The Very Hungry Caterpillar (The Very Hungry Caterpillar, by Eric Carle)

 Is this guy never not on a lunch break!? If he’s not in the break room pilfering someone’s sandwich, snacking on the granola bars from the community basket, or swinging by your desk to eat all of your good candy, he is asking where everyone wants to eat. Every morning the Caterpillar shows up with his breakfast, which he eats loudly at his desk, and he keeps a bag of chips in his bottom drawer to snack on all afternoon. Behind the apple cores and strawberry tops he does somehow get something done, but people mostly like him because he is the first one to yell out that it is Taco Tuesday. The only way you can get him to come to a meeting is if you promise pizza, and then he always scarfs down way more than his fair share, and everyone notices. (Ages 3–5)

Owl (The Complete Tales of Winnie-the-Pooh, by A. A. Milne and Ernest H. Shepard)

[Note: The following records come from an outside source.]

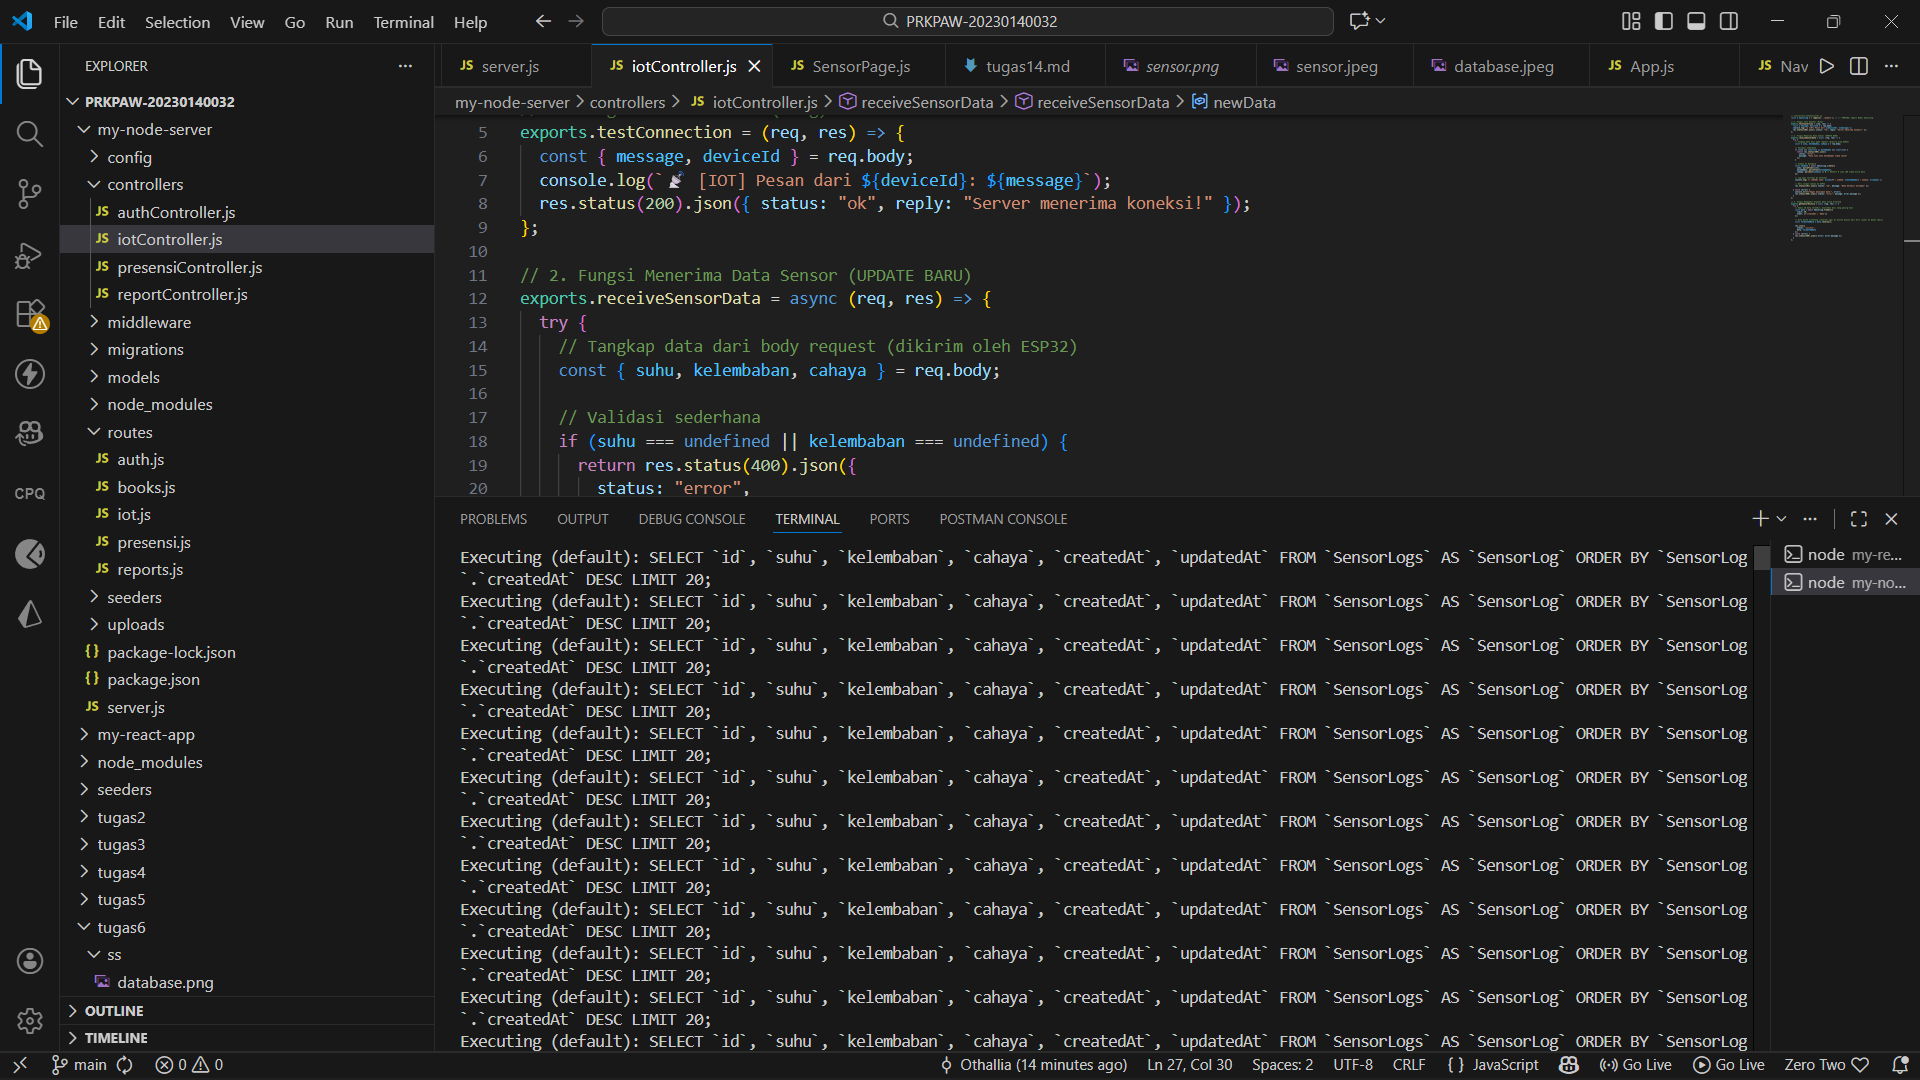
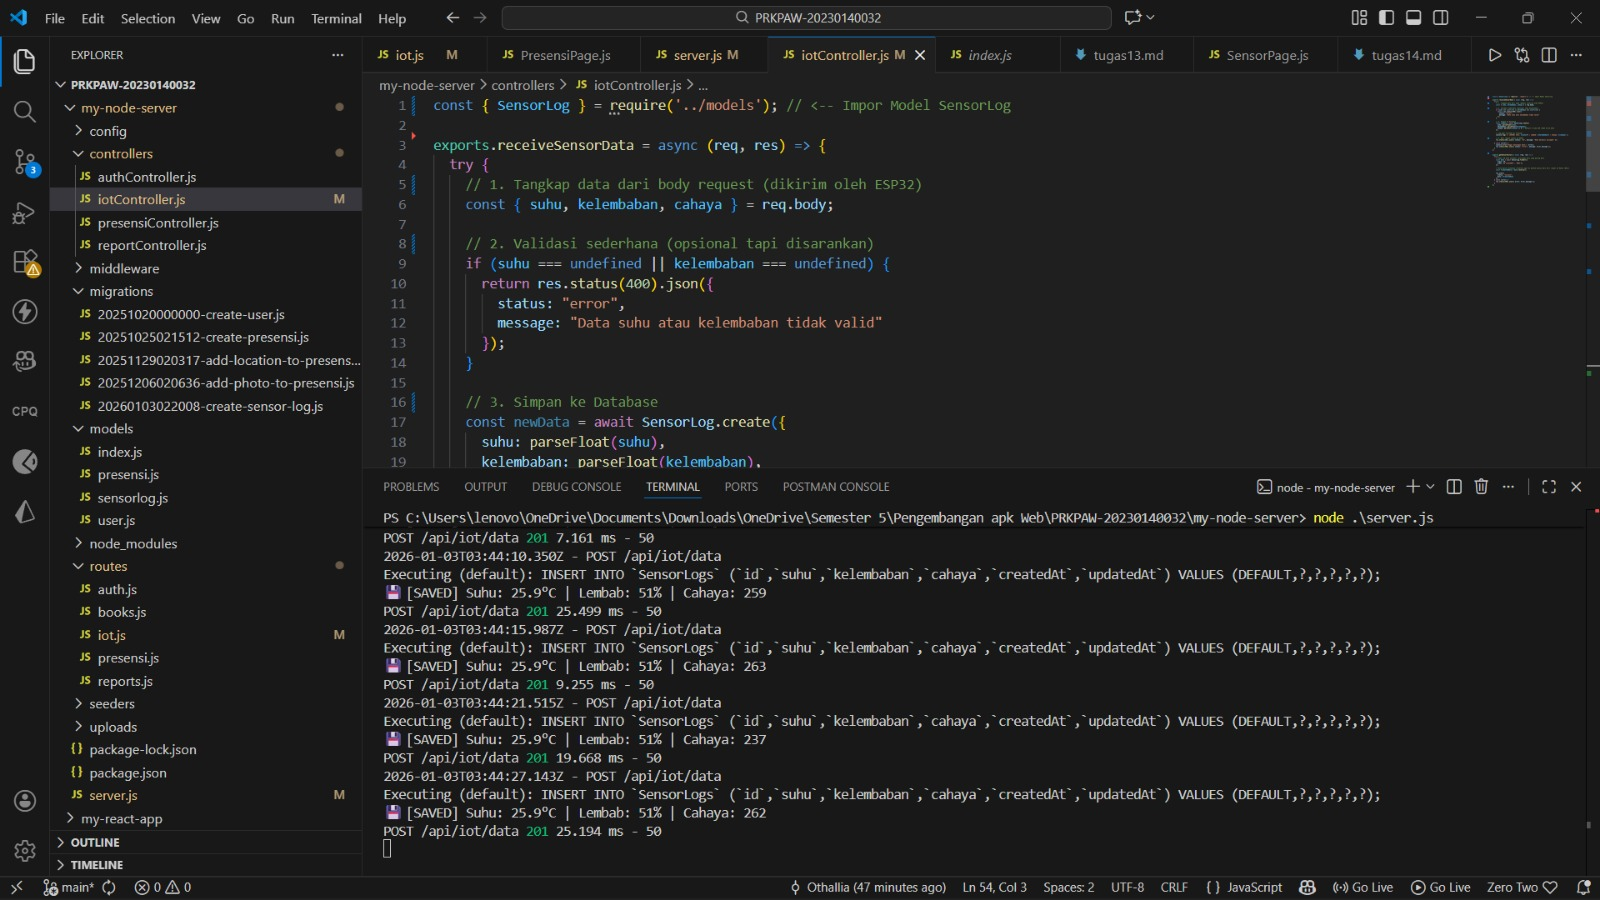
memperbarui foto

diff --git a/my-node-server/controllers/iotController.js b/my-node-server/controllers/iotController.js
@@ -1,20 +1,11 @@
-// controllers/iotController.js
-const { SensorLog } = require('../models'); // <-- PENTING: Import Model SensorLog
+const { SensorLog } = require('../models'); // <-- Impor Model SensorLog
 
-// 1. Fungsi Test Koneksi (Ping)
-exports.testConnection = (req, res) => {
-  const { message, deviceId } = req.body;
-  console.log(`📡 [IOT] Pesan dari ${deviceId}: ${message}`);
-  res.status(200).json({ status: "ok", reply: "Server menerima koneksi!" });
-};
-
-// 2. Fungsi Menerima Data Sensor (UPDATE BARU)
 exports.receiveSensorData = async (req, res) => {
   try {
-    // Tangkap data dari body request (dikirim oleh ESP32)
+    // 1. Tangkap data dari body request (dikirim oleh ESP32)
     const { suhu, kelembaban, cahaya } = req.body;
 
-    // Validasi sederhana
+    // 2. Validasi sederhana (opsional tapi disarankan)
     if (suhu === undefined || kelembaban === undefined) {
       return res.status(400).json({ 
         status: "error", 
@@ -22,7 +13,7 @@ exports.receiveSensorData = async (req, res) => {
       });
     }
 
-    // Simpan ke Database
+    // 3. Simpan ke Database
     const newData = await SensorLog.create({
       suhu: parseFloat(suhu),
       kelembaban: parseFloat(kelembaban),
@@ -32,7 +23,7 @@ exports.receiveSensorData = async (req, res) => {
     // Log agar terlihat di terminal
     console.log(`💾 [SAVED] Suhu: ${suhu}°C | Lembab: ${kelembaban}% | Cahaya: ${cahaya}`);
 
-    // Beri respon sukses ke ESP32
+    // 4. Beri respon sukses ke ESP32
     res.status(201).json({ status: "ok", message: "Data berhasil disimpan" });
 
   } catch (error) {
@@ -41,7 +32,7 @@ exports.receiveSensorData = async (req, res) => {
   }
 };
 
-// 3. Fungsi Mengambil Riwayat Data untuk Frontend
+
 exports.getSensorHistory = async (req, res) => {
   try {
     // Ambil 20 data terakhir, diurutkan dari yang paling baru

diff --git a/my-node-server/server.js b/my-node-server/server.js
@@ -5,7 +5,7 @@ const app = express();
 const PORT = 3001;
 const morgan = require("morgan");
 const iotRoutes = require("./routes/iot");
-app.use("/api/iot", iotRoutes);
+
 
 // Folder uploads agar bisa diakses browser [cite: 63]
 app.use('/uploads', express.static(path.join(__dirname, 'uploads')));
@@ -33,6 +33,7 @@ app.use("/api/books", ruteBuku);
 app.use("/api/presensi", presensiRoutes);
 app.use("/api/reports", reportRoutes);
 app.use("/api/auth", authRoutes);
+app.use("/api/iot", iotRoutes);
 
 app.listen(PORT, () => {
   console.log(`Express server running at http://localhost:${PORT}/`);

diff --git a/my-node-server/routes/iot.js b/my-node-server/routes/iot.js
@@ -5,11 +5,9 @@ const iotController = require('../controllers/iotController');
 // Endpoint penerima data sensor
 // URL: http://localhost:3001/api/iot/data
 
-router.post('/ping', iotController.testConnection);
 
 router.post('/data', iotController.receiveSensorData);
-
-// routes/iot.js
+// Endpoint untuk mendapatkan riwayat data sensor
 router.get('/history', iotController.getSensorHistory);
 
 module.exports = router;

diff --git a/tugas13/tugas13.md b/tugas13/tugas13.md
@@ -1,8 +1,11 @@
 #Tugas 13
 
 1. Tampilan  terminal
-![Tampilan checkin](ss/terminal.png)
+![Tampilan terminal](ss/terminal.png)
 
 
 2. Tampilan  database
-![Tampilan checkin](ss/database.png)
+![Tampilan database](ss/database.jpeg)
+
+2. Tampilan  arduino
+![Tampilan arduino](ss/arduino.png)

diff --git a/tugas14/tugas14.md b/tugas14/tugas14.md
@@ -1,8 +1,8 @@
 #Tugas 14
 
 1. Tampilan  sensorlog
-![Tampilan checkin](ss/sensor.jpeg)
+![Tampilan sensor](ss/sensor.png)
 
 
 2. Tampilan  database
-![Tampilan checkin](ss/database.jpeg)
+![Tampilan database](ss/database.png)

 Owl is experienced; he’s the oldest guy in any room. He seems to have connections all over the industry, and he has met his fair share of famous faces. When management brought in the new boss, Owl revealedd that he used to ski with “that young woman’s father.” You try to be nice to Owl, and often times you are impressed — maybe even jealous — of his stories. But when he tells you about his well-regarded Great Uncle So-and-So for the hundredth time, you just want to hide behind the copier. Still, Owl is a fine fellow much of the time, so you will be the first one who offers to pick up the cake for his retirement party. (Ages 8–12)

Flash the sloth (Zootopia Read-Along Storybook & CD), by Disney Book Group and Disney Storybook Art Team)

 Flash Flash Hundred Yard Dash may be great for a laugh (What do you call a three humped camel?), but the only thing he does quickly is bolt for the door at the end of the day. No email is every responded to in a timely manner, and schedules and deadlines seem more like suggestions than mandates. Flash knows he isn’t quick, so he takes his criticism in stride, but he also does nothing to pick up the pace. Sometimes his leisureliness seems admirable, and it might make him the most thorough guy on any project, but when time is of the essence, you don’t want him on your team. (Ages 6–8)

Minecraft Zombie (Diary of a Minecraft Zombie Book 1: A Scare of a Dare, by Herobrine Books)

 This guy is just begging to be let go, and everyone in the office knows it. Every Monday he drags his feet in the door, wearing what looks to be Friday’s clothes. He takes the phrase “business casual” to the most extreme level, and has never bothered to personalize his space. His Facebook page is jam packed with photos from all of his nightly party antics, so it isn’t surprising that he has been caught sleeping next to the fax machine. You’re not even sure what his name is, since he never comes to staff meetings, has never been assigned a project, and has no interest in group trivia nights at the local pizza place. All and all he isn’t a bad guy, since he has no responsibilities, but it is a shame he get the same paycheck as everyone else. (Ages 6–12)

What literary characters do you think would make horrible coworkers?

Originally published at www.barnesandnoble.com on March 17, 2016.